It was a good novel. It was going to need a little attention from an editor willing to shape it for a specific readership, but it passed the Barnes & Noble test: it was more interesting and better written than at least half of the books on the New Releases table.

It was a classic bildungsroman. The narrative character was an intelligent young woman, still in high school in rust-belt America, hired part-time by a medical research lab at the start of the AIDS epidemic. She used her new awareness of the wider world and its tragedies to deepen her own capacity for love and empathy, and to leverage herself into an Ivy League university. By the novel’s end, she understood and forgave the harsh forces of family and economy that had shaped her.

The author was one of my MFA students, and she had sent the novel to two agents to see if they would represent it, and as often happens in these matters, both of them chose the same week to notify her that they would pass on it.

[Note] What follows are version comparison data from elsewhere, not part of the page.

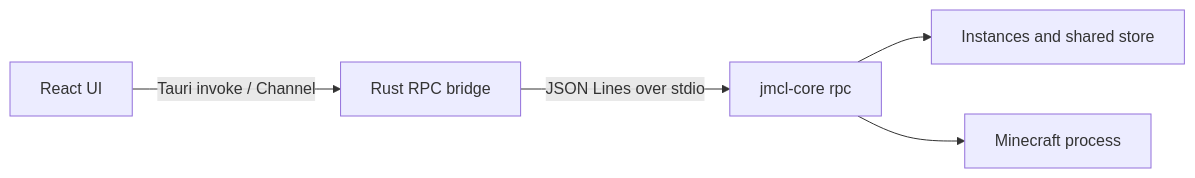
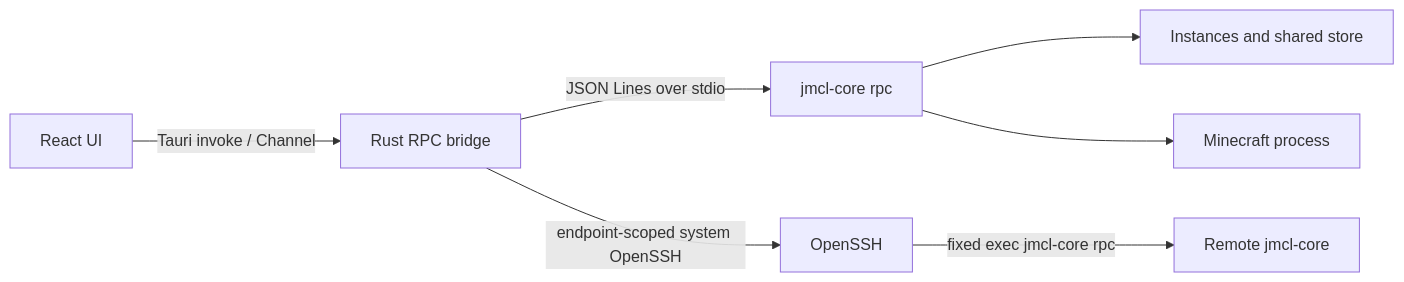
The diagram in README.md (678mjoe/JMCL-frontend), drawn with Mermaid before and after one commit. The commit also changed other lines of this file and 2 other files, not shown here.

````diff
--- a/README.md
+++ b/README.md
@@ -38,7 +38,9 @@
 ```mermaid
 flowchart LR
     UI[React UI] -->|Tauri invoke / Channel| Bridge[Rust RPC bridge]
     Bridge -->|JSON Lines over stdio| Core[jmcl-core rpc]
+    Bridge -->|endpoint-scoped system OpenSSH| SSH[OpenSSH]
+    SSH -->|fixed exec jmcl-core rpc| Remote[Remote jmcl-core]
     Core --> Files[Instances and shared store]
     Core --> Game[Minecraft process]
 ```
````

It was a bad week for her, and a bad week for me. You hope to see your students succeed, even if it’s only in their search for an agent. In a gentler system, an agent would have taken her on and spent time and effort finding an editor who would have loved the book and fought for its publication. That didn’t happen. I hope it does. I don’t think it will.

Agents aren’t at all like Broadway Danny Rose. They should be, but they aren’t. I don’t currently have or want an agent, but I started with one of the more high-powered agents in the business, now known to me only as She Who Must Not Be Called Spider Woman. Working with her cost me a fair amount of my blood supply. The manuscript for my memoir Traplines, eventually published by Pantheon, came back from her office by return mail.

My current relaxed attitude toward my own writing, which is that I’m content to be posthumously famous, is a direct result of working—or not working—with this agent.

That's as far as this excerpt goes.